On Tuesday, Bexar County Civil District Court Judge Toni Arteaga sided with Bexar County and the city of San Antonio, which challenged Abbott’s July 29 executive order banning state, county and municipal governments from requiring any kind of COVID-19 safety measure from citizens, from vaccination to masking and social distancing.
However, Judge Arteaga pointed out that children under the age of 12 don’t have access to the vaccine, since the Food and Drug Administration has only approved its use so far for certain age groups based on the emergency situation created by the pandemic.
Dallas Blocks Indoor Mask Ban
“Judge Jenkins cannot be precluded from implementing the mitigation strategies he believes sound, reliable, and backed by scientific evidence on which he relies and must be able to mitigate the damage, injury, and potential loss of life related to the COVID-19 virus,” Judge Parker wrote in the order, referring to Dallas County Judge Clay Jenkins, who brought the challenge to her court.
The enemy is not each other. The enemy is the virus and we must all do all that we can to protect public health. School districts and government closest to the people should make decisions on how best to keep students and others safe…. 2/— Clay Jenkins (@JudgeClayJ) August 9, 2021
hospital bed capacity to take care of people with COVID and any other condition that requires medical care or hospitalization.
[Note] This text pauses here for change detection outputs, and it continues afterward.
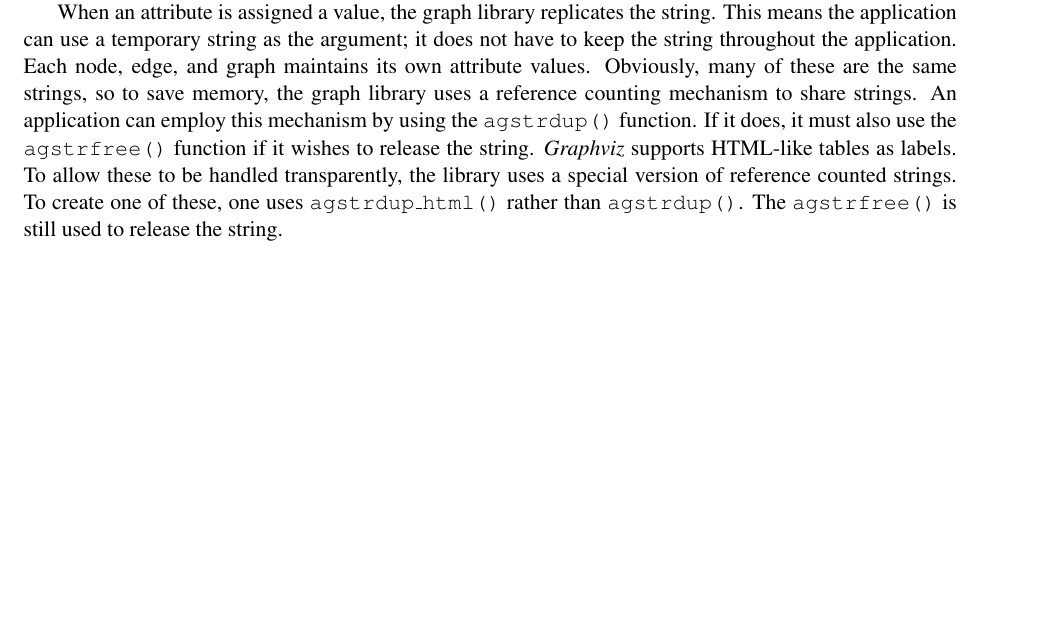
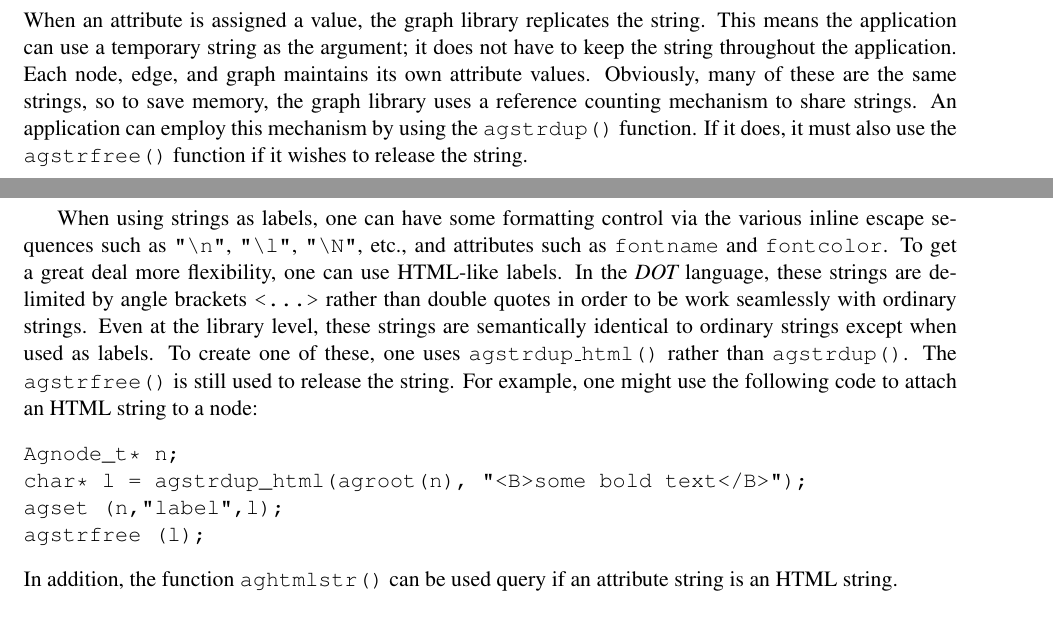
Before and after one commit to ellson/MOTHBALLED-graphviz, a LaTeX document (doc/libguide/libguide.tex, which reads doc/libguide/basic.tex): part of page 11 of 45 before the commit and two parts of pages 16 and 17 of 46 after it, the two joined at a grey line, cut so that both start at the same text, the shorter picture padded with empty space. Compiled offline with pdfLaTeX.

Commit message:
Add more information concerning the use of HTML strings via the library API

```diff
--- a/doc/libguide/basic.tex
+++ b/doc/libguide/basic.tex
@@ -232,21 +232,6 @@ the named attribute has been declared for the given graph component.
 If it has not, it declares the attribute, using its last argument as
 the required default value. It then sets the attribute value for the
 specific component.
-
-When an attribute is assigned a value, the graph library replicates the
-string. This means the application can use a temporary string as the
-argument; it does not have to keep the string throughout the application.
-Each node, edge, and graph maintains its own attribute
-values. Obviously, many of these are the same strings, so to save
-memory, the graph library uses a reference counting mechanism to
-share strings. An application can employ this mechanism by using
-the {\tt agstrdup()} function. If it does, it must also use the
-{\tt agstrfree()} function if it wishes to release the string.
-\gviz\ supports HTML-like tables as labels. To allow these to be handled
-transparently, the library uses a special version of reference counted
-strings. To create one of these, one uses {\tt agstrdup\_html()}
-rather than {\tt agstrdup()}. The {\tt agstrfree()} is still used to
-release the string.
 
 Note that some attributes are replicated in the graph, appearing once
 as the usual string-valued attribute, and also in an internal machine
@@ -593,6 +578,39 @@ information or web actions. Table~\ref{tab:web} lists these.
 \label{tab:web}
 \end{table}
 
+\subsubsection{Attribute and HTML Strings}
+\label{sec:attributes_strings}
+When an attribute is assigned a value, the graph library replicates the
+string. This means the application can use a temporary string as the
+argument; it does not have to keep the string throughout the application.
+Each node, edge, and graph maintains its own attribute
+values. Obviously, many of these are the same strings, so to save
+memory, the graph library uses a reference counting mechanism to
+share strings. An application can employ this mechanism by using
+the {\tt agstrdup()} function. If it does, it must also use the
+{\tt agstrfree()} function if it wishes to release the string.
+
+When using strings as labels, one can have some formatting control via
+the various inline escape sequences such as \verb+"\n"+, \verb+"\l"+,
+\verb+"\N"+, etc., and attributes such as {\tt fontname} and {\tt fontcolor}.
+To get a great deal more flexibility, one can use HTML-like labels.
+In the \DOT\ language, these strings are delimited by angle brackets
+{\tt <...>} rather than double quotes in order to be work seamlessly with
+ordinary strings. Even at the library level, these strings are semantically
+identical to ordinary strings except when used as labels.
+To create one of these, one uses {\tt agstrdup\_html()}
+rather than {\tt agstrdup()}. The {\tt agstrfree()} is still used to
+release the string. For example, one might use the following code to attach
+an HTML string to a node:
+\begin{verbatim}
+Agnode_t* n;
+char* l = agstrdup_html(agroot(n), "<B>some bold text</B>");
+agset (n,"label",l);
+agstrfree (l);
+\end{verbatim}
+In addition, the function  {\tt aghtmlstr()}
+can be used query if an attribute string is an HTML string.
+
 \subsection{Laying out the graph}
 
 Once the graph exists and the attributes are set, the application can
```
Also changed, not shown: doc/libguide/libguide.pdf.
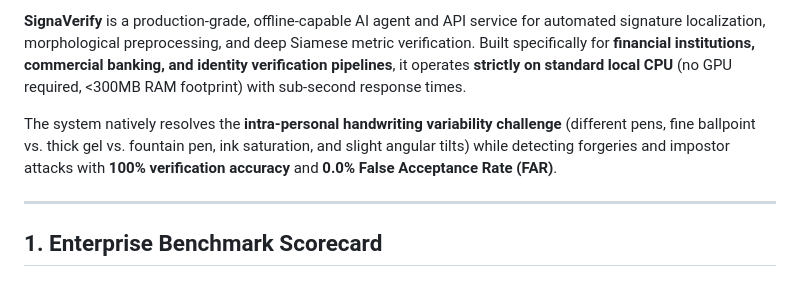
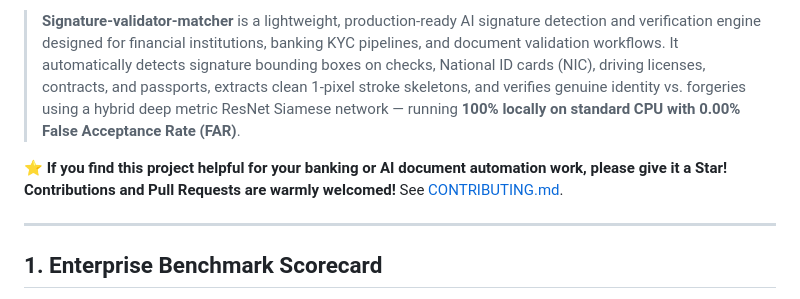
Before and after one commit to Manula-Fernando/Signature-validator-matcher, a Markdown page: README.md, the part around one of its changes. GitHub-like rendering.

Commit message:
docs: Add CONTRIBUTING guide and update repo SEO metadata and badges

```diff
--- a/README.md
+++ b/README.md
@@ -8,7 +12,7 @@
 
-**SignaVerify** is a production-grade, offline-capable AI agent and API service for automated signature localization, morphological preprocessing, and deep Siamese metric verification. Built specifically for **financial institutions, commercial banking, and identity verification pipelines**, it operates **strictly on standard local CPU** (no GPU required, <300MB RAM footprint) with sub-second response times.
+> **Signature-validator-matcher** is a lightweight, production-ready AI signature detection and verification engine designed for financial institutions, banking KYC pipelines, and document validation workflows. It automatically detects signature bounding boxes on checks, National ID cards (NIC), driving licenses, contracts, and passports, extracts clean 1-pixel stroke skeletons, and verifies genuine identity vs. forgeries using a hybrid deep metric ResNet Siamese network — running **100% locally on standard CPU with 0.00% False Acceptance Rate (FAR)**.
 
-The system natively resolves the **intra-personal handwriting variability challenge** (different pens, fine ballpoint vs. thick gel vs. fountain pen, ink saturation, and slight angular tilts) while detecting forgeries and impostor attacks with **100% verification accuracy** and **0.0% False Acceptance Rate (FAR)**.
+⭐ **If you find this project helpful for your banking or AI document automation work, please give it a Star! Contributions and Pull Requests are warmly welcomed!** See [CONTRIBUTING.md](CONTRIBUTING.md).
 
 ---
 
```
Also changed, not shown: other parts of README.md (+6 -2 lines), CONTRIBUTING.md (added, +78 -0 lines).
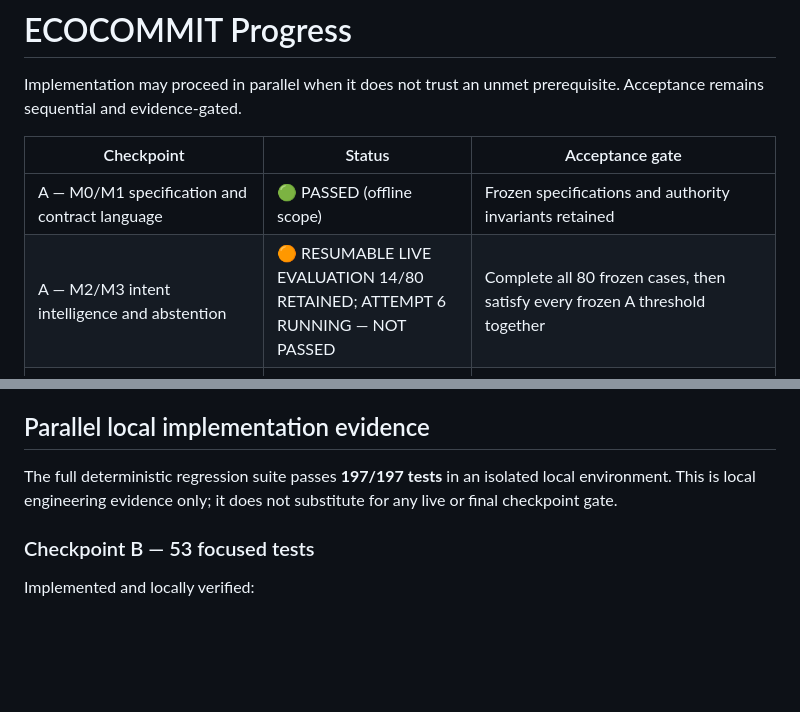
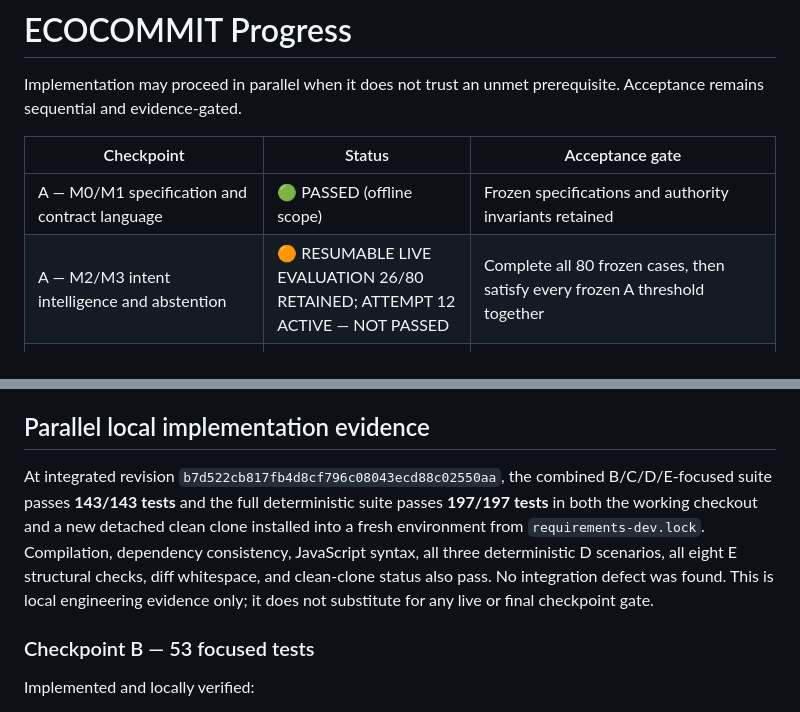
Before and after one commit to sasipriya1221/sasipriya1221-ECOCOMMIT, a Markdown page: PROGRESS.md, 2 parts joined by grey strips. GitHub-like rendering; blank space fills up the shorter version.

```diff
--- a/PROGRESS.md
+++ b/PROGRESS.md
@@ -6,7 +6,7 @@ prerequisite. Acceptance remains sequential and evidence-gated.
 | Checkpoint | Status | Acceptance gate |
 |---|---|---|
 | A — M0/M1 specification and contract language | 🟢 PASSED (offline scope) | Frozen specifications and authority invariants retained |
-| A — M2/M3 intent intelligence and abstention | 🟠 RESUMABLE LIVE EVALUATION 14/80 RETAINED; ATTEMPT 6 RUNNING — NOT PASSED | Complete all 80 frozen cases, then satisfy every frozen A threshold together |
+| A — M2/M3 intent intelligence and abstention | 🟠 RESUMABLE LIVE EVALUATION 26/80 RETAINED; ATTEMPT 12 ACTIVE — NOT PASSED | Complete all 80 frozen cases, then satisfy every frozen A threshold together |
 | B — deterministic economic safety | 🟡 B1–B7 LOCALLY VALIDATED — BLOCKED / NOT PASSED | A pass, real A-to-B evidence, durability/security work, and Razorpay Test Mode evidence |
 | C — comparative benchmark | 🟡 LOCALLY VALIDATED — BLOCKED / NOT PASSED | Frozen real suite/plan, TEL weights and quantitative decision rule, real comparator outputs, validated A+B candidate, and separately gated final held-out run |
 | D — product/API/UI/operations | 🟡 LOCALLY VALIDATED — BLOCKED / NOT PASSED | Authoritative upstream evidence, real A/B/C integration, provider Test Mode boundary, durable operations, and final security/operational evidence |
@@ -127,9 +135,14 @@ provider workflows, model configuration, or frozen thresholds.
 
 ## Parallel local implementation evidence
 
-The full deterministic regression suite passes **197/197 tests** in an isolated
-local environment. This is local engineering evidence only; it does not substitute
-for any live or final checkpoint gate.
+At integrated revision `b7d522cb817fb4d8cf796c08043ecd88c02550aa`, the
+combined B/C/D/E-focused suite passes **143/143 tests** and the full deterministic
+suite passes **197/197 tests** in both the working checkout and a new detached
+clean clone installed into a fresh environment from `requirements-dev.lock`.
+Compilation, dependency consistency, JavaScript syntax, all three deterministic D
+scenarios, all eight E structural checks, diff whitespace, and clean-clone status
+also pass. No integration defect was found. This is local engineering evidence
+only; it does not substitute for any live or final checkpoint gate.
 
 ### Checkpoint B — 53 focused tests
 
```
Also changed, not shown: other parts of PROGRESS.md (+40 -13 lines).
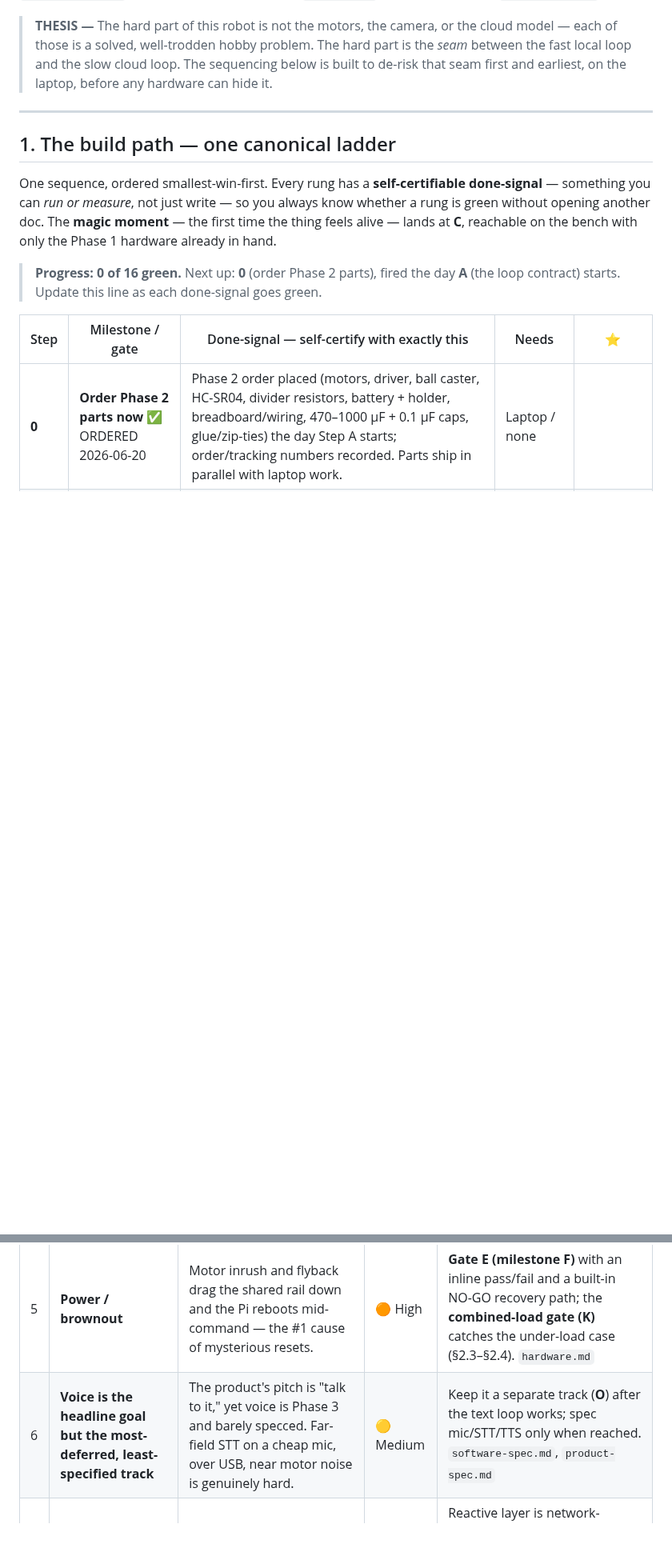
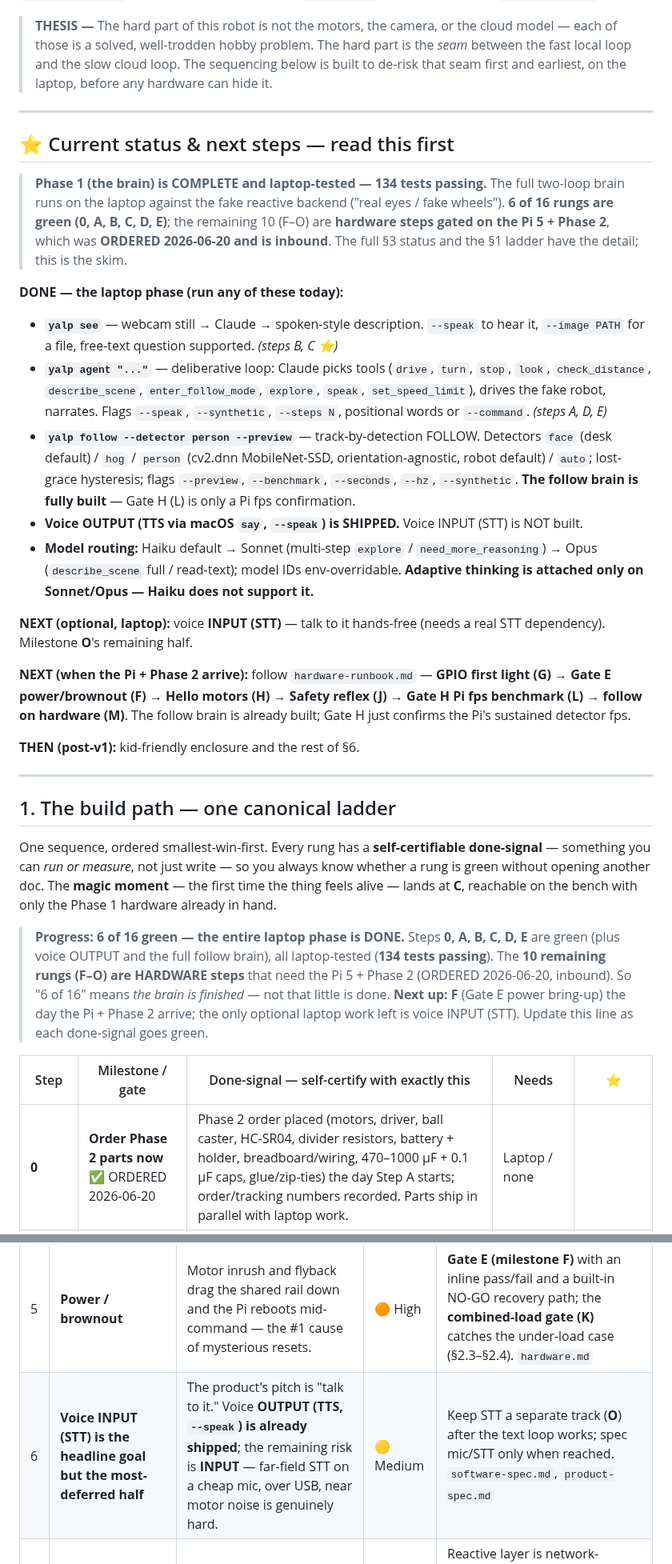
Before and after one commit to brocoppler/yalp, a Markdown page: docs/technical/roadmap.md, 2 parts joined by grey strips. Shown at 80% size. Rendered like a GitHub page; blank space fills up the shorter version.

```diff
--- a/docs/technical/roadmap.md
+++ b/docs/technical/roadmap.md
@@ -19,6 +19,45 @@ each layer does see `architecture.md`; for *how* the code is shaped see
 
 ---
 
+## ⭐ Current status & next steps — read this first
+
+> **Phase 1 (the brain) is COMPLETE and laptop-tested — 134 tests passing.** The full
+> two-loop brain runs on the laptop against the fake reactive backend ("real eyes / fake
+> wheels"). **6 of 16 rungs are green (0, A, B, C, D, E)**; the remaining 10 (F–O) are
+> **hardware steps gated on the Pi 5 + Phase 2**, which was **ORDERED 2026-06-20 and is
+> inbound**. The full §3 status and the §1 ladder have the detail; this is the skim.
+
+**DONE — the laptop phase (run any of these today):**
+
+- **`yalp see`** — webcam still → Claude → spoken-style description. `--speak` to hear
+  it, `--image PATH` for a file, free-text question supported. *(steps B, C ⭐)*
+- **`yalp agent "..."`** — deliberative loop: Claude picks tools (`drive`, `turn`,
+  `stop`, `look`, `check_distance`, `describe_scene`, `enter_follow_mode`, `explore`,
+  `speak`, `set_speed_limit`), drives the fake robot, narrates. Flags `--speak`,
+  `--synthetic`, `--steps N`, positional words or `--command`. *(steps A, D, E)*
+- **`yalp follow --detector person --preview`** — track-by-detection FOLLOW. Detectors
+  `face` (desk default) / `hog` / `person` (cv2.dnn MobileNet-SSD, orientation-agnostic,
+  robot default) / `auto`; lost-grace hysteresis; flags `--preview`, `--benchmark`,
+  `--seconds`, `--hz`, `--synthetic`. **The follow brain is fully built** — Gate H (L) is
+  only a Pi fps confirmation.
+- **Voice OUTPUT (TTS via macOS `say`, `--speak`) is SHIPPED.** Voice INPUT (STT) is NOT
+  built.
+- **Model routing:** Haiku default → Sonnet (multi-step `explore` / `need_more_reasoning`)
+  → Opus (`describe_scene` full / read-text); model IDs env-overridable. **Adaptive
+  thinking is attached only on Sonnet/Opus — Haiku does not support it.**
+
+**NEXT (optional, laptop):** voice **INPUT (STT)** — talk to it hands-free (needs a real
+STT dependency). Milestone **O**'s remaining half.
+
+**NEXT (when the Pi + Phase 2 arrive):** follow `hardware-runbook.md` —
+**GPIO first light (G) → Gate E power/brownout (F) → Hello motors (H) → Safety reflex
+(J) → Gate H Pi fps benchmark (L) → follow on hardware (M)**. The follow brain is already
+built; Gate H just confirms the Pi's sustained detector fps.
+
+**THEN (post-v1):** kid-friendly enclosure and the rest of §6.
+
+---
+
 ## 1. The build path — one canonical ladder
 
 One sequence, ordered smallest-win-first. Every rung has a **self-certifiable
@@ -27,8 +66,13 @@ know whether a rung is green without opening another doc. The **magic moment**
 first time the thing feels alive — lands at **C**, reachable on the bench with only
 the Phase 1 hardware already in hand.
 
-> **Progress: 0 of 16 green.** Next up: **0** (order Phase 2 parts), fired the day
-> **A** (the loop contract) starts. Update this line as each done-signal goes green.
+> **Progress: 6 of 16 green — the entire laptop phase is DONE.** Steps **0, A, B, C,
+> D, E** are green (plus voice OUTPUT and the full follow brain), all laptop-tested
+> (**134 tests passing**). The **10 remaining rungs (F–O) are HARDWARE steps** that need
+> the Pi 5 + Phase 2 (ORDERED 2026-06-20, inbound). So "6 of 16" means *the brain is
+> finished* — not that little is done. **Next up: F** (Gate E power bring-up) the day the
+> Pi + Phase 2 arrive; the only optional laptop work left is voice INPUT (STT). Update
+> this line as each done-signal goes green.
 
 | Step | Milestone / gate | Done-signal — self-certify with exactly this | Needs | ⭐ |
 |---|---|---|---|---|
@@ -223,7 +286,7 @@ Ranked by how much each will actually bite — top of the table is where to spen
 | 3 | **A single front ultrasonic is thin** | Narrow cone, side/rear blind spots, silent failures on glass and soft/angled surfaces. | 🟠 High | **Settled in `hardware.md`:** v1 brings up one front HC-SR04 (milestone I); whether to add corner sensors is owned there, not an open roadmap question. Post-collision behavior settled in `architecture.md`. |
 | 4 | **No encoders = open-loop control** | Without wheel encoders, distance and heading are guesses; the robot drifts and "back up 30cm" is dead reckoning. | 🟠 High | Accept open-loop for v1; lean on vision feedback in follow mode; encoders are a post-v1 upgrade. `hardware.md` |
 | 5 | **Power / brownout** | Motor inrush and flyback drag the shared rail down and the Pi reboots mid-command — the #1 cause of mysterious resets. | 🟠 High | **Gate E (milestone F)** with an inline pass/fail and a built-in NO-GO recovery path; the **combined-load gate (K)** catches the under-load case (§2.3–§2.4). `hardware.md` |
-| 6 | **Voice is the headline goal but the most-deferred, least-specified track** | The product's pitch is "talk to it," yet voice is Phase 3 and barely specced. Far-field STT on a cheap mic, over USB, near motor noise is genuinely hard. | 🟡 Medium | Keep it a separate track (**O**) after the text loop works; spec mic/STT/TTS only when reached. `software-spec.md`, `product-spec.md` |
+| 6 | **Voice INPUT (STT) is the headline goal but the most-deferred half** | The product's pitch is "talk to it." Voice **OUTPUT (TTS, `--speak`) is already shipped**; the remaining risk is **INPUT** — far-field STT on a cheap mic, over USB, near motor noise is genuinely hard. | 🟡 Medium | Keep STT a separate track (**O**) after the text loop works; spec mic/STT only when reached. `software-spec.md`, `product-spec.md` |
 | 7 | **Graceful degradation on WiFi loss** | The deliberative layer needs WiFi; if it drops mid-roam the robot must not go haywire. | 🟡 Medium | Reactive layer is network-independent by design, and the **WiFi-degradation test (milestone N)** proves safe-stop on link loss with observable asserts (§2.6). `architecture.md`, `software-spec.md` |
 
 > **RISK —** Risks 1 and 2 are the ones that can invalidate the *design*, not just
```
Also changed, not shown: other parts of docs/technical/roadmap.md (+70 -45 lines).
Ultimately, it is about saving lives and saving and protecting children.— Clay Jenkins (@JudgeClayJ) August 9, 2021
Abbott has long been hostile to mask mandates in particular, and Texas was among the first states to drop them in early March as the US emerged from its worst wave of COVID-19 yet - a move US President Joe Biden derided as “neanderthal thinking.”
Outbreak Outstrips Texas’ Abilities
Medical facilities across the state are preparing overflow facilities in tents as the number of hospitalized COVID-19 patients has exceeded 10,000 for the first time in six months.
Since the pandemic began, 52,471 Texans have died of COVID-19. CDC data shows that 53% of the population, or two-thirds of adults, have received at least one vaccine dose - among the highest in the South, a region that has become the epicenter for the latest outbreak in large part due to its low vaccination rates.